As I type this, I’m staring at the home page of iReport.com, CNN’s new foray into citizen journalism. It’s received a good amount of buzz recently as the latest attempt among many to bring “old media” into the 21st century. Expanding the previous iReport section into a full-blown site, CNN now allows user to submit, rank, and discuss video, audio and photos on any category of news. This is indeed interesting. The involvement of citizens in their media makes all the sense in the world. In an era of constant news and updates, citizen input is the logical next step toward a better understanding of… the NYC steam pipe explosion? Wait, what year is it again? Have I been written into an episode of Heroes?
I can see Chris shaking her head – we strive mightily to eliminate any trace of snark here on The Guidewire but sometimes I just can’t help myself. And it’s even easier to do when you’re talking about a billion-dollar corporation, rather than struggling entrepreneurs. Don’t get me wrong – the role of the user in news and media has gone from interesting to vital in recent years. Those who doubt that fact should refer to the monks’ protests in Burma last year, in which reports from citizens alerted the world to their plight.
But is some sort of demarcation needed? One of the commenters on the ReadWriteWeb piece I referenced above makes a good point.

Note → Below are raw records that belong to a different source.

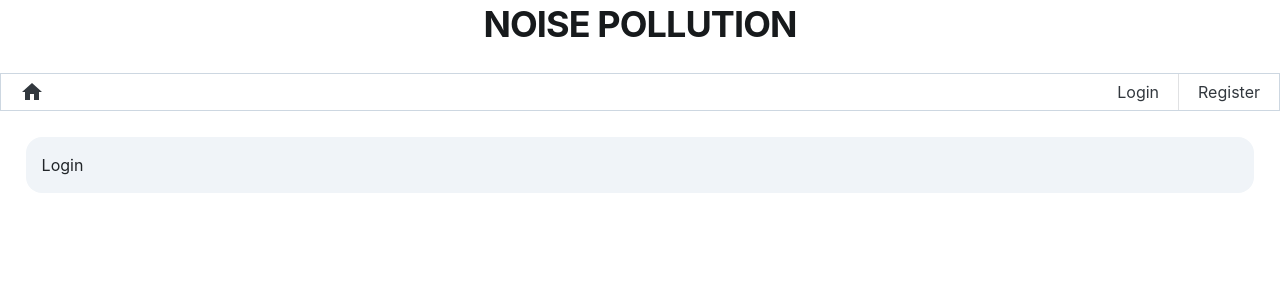
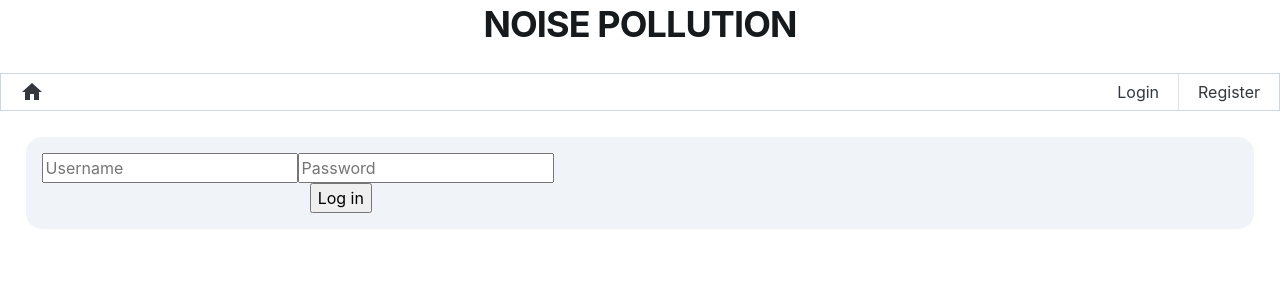
Before and after one commit to TimSesel/Project-Website-Frontend, a React (Create React App) app: page /login in a window 1280 px wide. Shown: the top 300 px of the page. Built offline with nearby package versions, Linux system fonts and the light colour scheme.

Commit message:
Add a form to the Login component

```diff
--- a/src/components/Login.js
+++ b/src/components/Login.js
@@ -1,7 +1,41 @@
-function Login(){
-    return (
-        <div>Login</div>
-    );
+import { useContext, useState } from "react";
+import { UserContext } from "../userContext";
+import { Navigate } from "react-router-dom";
+
+function Login() {
+  const [username, setUsername] = useState("");
+  const [password, setPassword] = useState("");
+  const userContext = useContext(UserContext);
+
+  async function logIn(e) {}
+
+  return (
+    <div style={{ width: "50%" }}>
+      <form onSubmit={logIn}>
+        {userContext.user ? <Navigate replace to="/" /> : ""}
+        <input
+          type="text"
+          name="username"
+          placeholder="Username"
+          value={username}
+          onChange={(e) => setUsername(e.target.value)}
+        />
+        <input
+          type="password"
+          name="password"
+          placeholder="Password"
+          value={password}
+          onChange={(e) => setPassword(e.target.value)}
+        />
+        <input
+          type="submit"
+          name="submit"
+          value="Log in"
+          style={{ margin: "auto", display: "block" }}
+        />
+      </form>
+    </div>
+  );
 }
 
-export default Login
+export default Login;
```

Theharmonyguy writes:
Not to endorse an aristocratic media structure, but personally, I think many consumers of news are not well-qualified to produce news…Take a look of [sic] what kinds of stories often rank in “most popular” lists on news sites, and check them for lasting significance. Americans gobble up gossip about Britney Spears, but how much do they know about tensions between India and Pakistan… I think many people, even news junkies, often ignore important news stories or fail to understand the context/implications of stories. A user-driven news site will not help this situation.

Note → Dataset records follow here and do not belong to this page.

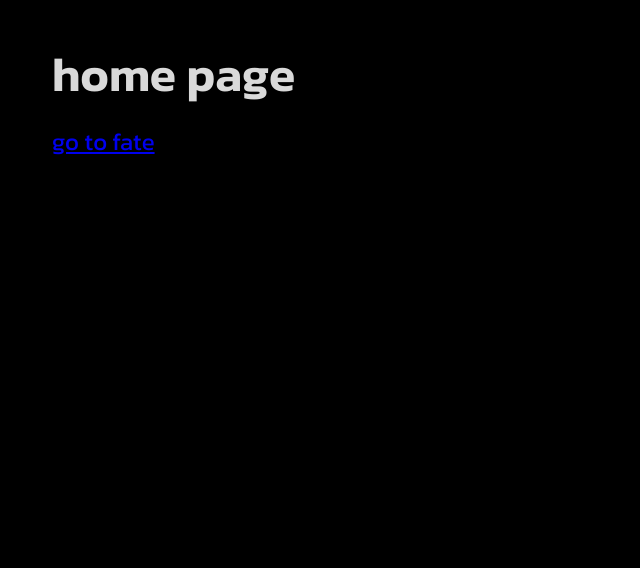
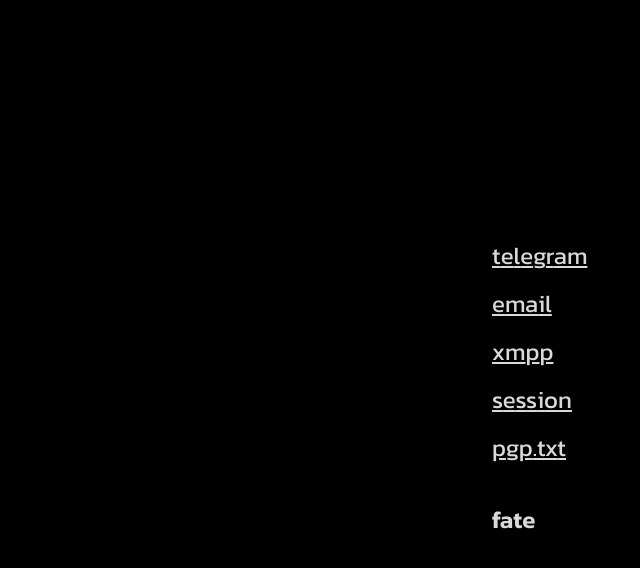
Before and after one commit to reinzsal/xrma, a Next.js app: page / in a window 1280 px wide. Shown: the top 568 px of the page, without its empty margins (23-663 px from the left). Built offline with nearby package versions, Linux system fonts and the light colour scheme.

Commit message:
feat: the paths https://xr.ma and https://xr.ma/0 should now display the same fate contents

```diff
--- a/app/page.js
+++ b/app/page.js
@@ -1,13 +1,10 @@
 'use client'
 
-import Link from "next/link";
-import './css.css'
+// Currently displays the same contents as the page at /0
+import Fate from "@/app/0/page";
 
 export default function Home() {
   return (
-      <div className={'lowercase'}>
-        <h1>Home Page</h1>
-        <Link href={"/0"}>Go to Fate</Link>
-      </div>
+      <Fate/>
   );
 }
```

As someone who has always viewed Digg as inherently fallible due to this very reason, I have to agree. And yes, I see the irony in quoting a citizen on the pitfalls of citizen journalism. I’m falling down a rabbit hole here so I’ll make my point.

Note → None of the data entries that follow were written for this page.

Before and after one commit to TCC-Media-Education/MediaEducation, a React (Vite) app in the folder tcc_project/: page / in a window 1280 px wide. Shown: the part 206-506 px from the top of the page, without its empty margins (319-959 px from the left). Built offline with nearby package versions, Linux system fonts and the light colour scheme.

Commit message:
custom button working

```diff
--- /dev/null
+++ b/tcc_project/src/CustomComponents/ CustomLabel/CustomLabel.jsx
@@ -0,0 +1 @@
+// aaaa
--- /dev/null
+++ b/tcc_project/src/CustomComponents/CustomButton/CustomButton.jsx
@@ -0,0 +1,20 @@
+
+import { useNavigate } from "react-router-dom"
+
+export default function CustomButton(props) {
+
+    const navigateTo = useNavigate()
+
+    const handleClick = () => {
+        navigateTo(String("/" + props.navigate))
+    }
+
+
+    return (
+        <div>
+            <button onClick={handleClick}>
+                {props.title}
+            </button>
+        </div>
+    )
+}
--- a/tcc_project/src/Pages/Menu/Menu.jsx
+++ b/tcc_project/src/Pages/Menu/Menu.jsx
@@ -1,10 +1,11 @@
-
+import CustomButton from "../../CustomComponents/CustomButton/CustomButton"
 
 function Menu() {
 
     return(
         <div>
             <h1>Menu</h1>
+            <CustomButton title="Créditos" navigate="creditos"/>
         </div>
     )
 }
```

There are countless ways in which users can add to and build upon existing media outlets. Integrating users and their input adds layers to news stories that didn’t previously exist. But putting them in charge of the whole shebang results in two distinct scenarios: either a set group of users learns to game the system and you end up with simply another group of people dictating the news or odd stories with no current relevance find their way onto the front page, a la the NYC steam pipe explosion. Further evidence of this – a quick click on iReport’s ‘election’ tag returns result of which Mitt Romney are the top two.
Citizen journalism is an important piece of the Internet and 21st century media. But it doesn’t have to replace the old guard in order to be effective. I think CNN should re-absorb iReport into its existing site. I’ll find much more value in it alongside “old-school” reporting – and am more likely to frequent it.